ALMOST A quarter of the region’s children have been worried about money, suggesting the financial restraints placed on many families during recent years has had a lasting imprint on the younger generation, research has found.
Researchers spoke to 1,200 children aged between eight and 15 and found among those from Yorkshire and the Humber, 23 per cent admitted to worrying about money.
Seven out of ten said they were aware of their parents money worries, the Halifax annual Pocket Money Survey found.
One in five said they lend money, with 26 per cent of these lending to their parents. In all, 12 per cent said they have to borrow money.
The findings build on research last year by Leeds-based debt charity StepChange, who along with the Children’s Society found that the children of parents in debt were suffering from bullying, isolation and regularly going without.

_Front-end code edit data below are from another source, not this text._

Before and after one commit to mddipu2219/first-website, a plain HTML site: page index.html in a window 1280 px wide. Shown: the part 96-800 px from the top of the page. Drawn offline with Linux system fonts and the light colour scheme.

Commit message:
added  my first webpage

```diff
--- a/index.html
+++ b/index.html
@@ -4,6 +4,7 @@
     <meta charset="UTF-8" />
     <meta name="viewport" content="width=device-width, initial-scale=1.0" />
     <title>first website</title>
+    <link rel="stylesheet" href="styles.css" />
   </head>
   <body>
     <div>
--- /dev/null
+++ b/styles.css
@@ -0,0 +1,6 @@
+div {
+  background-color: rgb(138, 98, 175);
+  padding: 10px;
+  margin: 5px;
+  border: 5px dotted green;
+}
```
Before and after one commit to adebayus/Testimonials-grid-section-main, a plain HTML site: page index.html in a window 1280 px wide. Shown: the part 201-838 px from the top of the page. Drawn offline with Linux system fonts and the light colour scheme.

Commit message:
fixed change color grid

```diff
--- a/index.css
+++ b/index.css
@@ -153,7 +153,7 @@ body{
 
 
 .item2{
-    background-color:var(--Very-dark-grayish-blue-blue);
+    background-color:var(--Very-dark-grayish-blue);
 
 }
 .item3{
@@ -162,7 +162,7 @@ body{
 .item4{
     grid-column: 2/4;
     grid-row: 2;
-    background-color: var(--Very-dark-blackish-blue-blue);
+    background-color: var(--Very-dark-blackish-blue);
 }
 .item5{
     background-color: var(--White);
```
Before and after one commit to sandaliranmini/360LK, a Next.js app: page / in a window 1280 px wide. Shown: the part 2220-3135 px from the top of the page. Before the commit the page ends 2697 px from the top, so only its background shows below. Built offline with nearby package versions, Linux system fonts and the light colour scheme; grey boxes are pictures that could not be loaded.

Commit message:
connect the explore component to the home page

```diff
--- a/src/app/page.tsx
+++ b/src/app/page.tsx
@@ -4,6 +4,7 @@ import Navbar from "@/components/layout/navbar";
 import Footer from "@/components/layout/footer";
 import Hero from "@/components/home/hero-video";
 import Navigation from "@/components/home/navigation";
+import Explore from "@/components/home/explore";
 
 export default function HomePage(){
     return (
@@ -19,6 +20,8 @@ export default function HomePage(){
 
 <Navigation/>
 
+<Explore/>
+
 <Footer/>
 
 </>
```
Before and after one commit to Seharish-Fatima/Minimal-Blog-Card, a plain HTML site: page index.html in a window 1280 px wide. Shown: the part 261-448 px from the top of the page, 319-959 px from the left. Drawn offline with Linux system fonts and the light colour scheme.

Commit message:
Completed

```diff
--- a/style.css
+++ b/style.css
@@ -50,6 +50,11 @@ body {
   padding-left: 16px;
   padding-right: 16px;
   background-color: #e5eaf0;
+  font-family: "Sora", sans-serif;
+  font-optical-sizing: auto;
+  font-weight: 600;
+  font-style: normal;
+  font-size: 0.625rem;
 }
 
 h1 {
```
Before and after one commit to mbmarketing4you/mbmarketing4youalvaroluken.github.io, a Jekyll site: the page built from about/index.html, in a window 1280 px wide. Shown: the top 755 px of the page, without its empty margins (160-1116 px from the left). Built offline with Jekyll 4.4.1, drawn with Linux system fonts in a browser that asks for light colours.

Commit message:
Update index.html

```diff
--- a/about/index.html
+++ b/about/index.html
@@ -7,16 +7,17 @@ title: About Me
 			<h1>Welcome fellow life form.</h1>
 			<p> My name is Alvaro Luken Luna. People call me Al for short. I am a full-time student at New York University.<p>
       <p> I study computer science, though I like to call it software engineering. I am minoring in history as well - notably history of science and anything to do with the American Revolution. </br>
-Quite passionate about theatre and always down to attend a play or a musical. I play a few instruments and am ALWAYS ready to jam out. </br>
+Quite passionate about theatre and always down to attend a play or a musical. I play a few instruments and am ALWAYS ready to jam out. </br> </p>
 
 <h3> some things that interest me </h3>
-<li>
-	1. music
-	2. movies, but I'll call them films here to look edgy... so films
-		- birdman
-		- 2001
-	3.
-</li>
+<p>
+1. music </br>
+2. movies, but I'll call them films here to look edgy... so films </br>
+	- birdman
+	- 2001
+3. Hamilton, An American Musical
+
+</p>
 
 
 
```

Reflecting on today’s findings, StepChange spokesman Edward Ware said increasing numbers of children were acutely aware of money pressures, as more families are living on a “financial knife edge”.
“Families in debt are twice as likely to argue about money, which puts strain on the family relationships and cause children emotional distress,” he added.
Denise Carpenter, assistant debt manager as east Leeds advice service St Vincent’s, said that while its clients may not have spoken about their children voicing money worries, it was likely that parents were simply not aware that their children had picked up on financial problems.
The Halifax research also looked at financial education, which was introduced in schools last September. It found that almost a year into the new curriculum, it had yet to drive “a notable change” in young people’s understanding of financial matters, with more than half of children preferring to learn about money from their parents.
Giles Martin, head of Halifax Savings, said: “Parents need to be very aware just how much of an impact their own feelings about money can have on their children’s views and habits. Whilst finance is now being taught in schools, children don’t want their mum and dad to take a back seat.
“Talking about money at home can be a great way for children to start building an understanding of the importance of good money management.”
A spokesperson for the Department for Education said its “robust” new curriculum had made financial literacy compulsory for the first time, and included lessons on money management, credit and debt as part of citizenship studies for 11 to 16 years olds.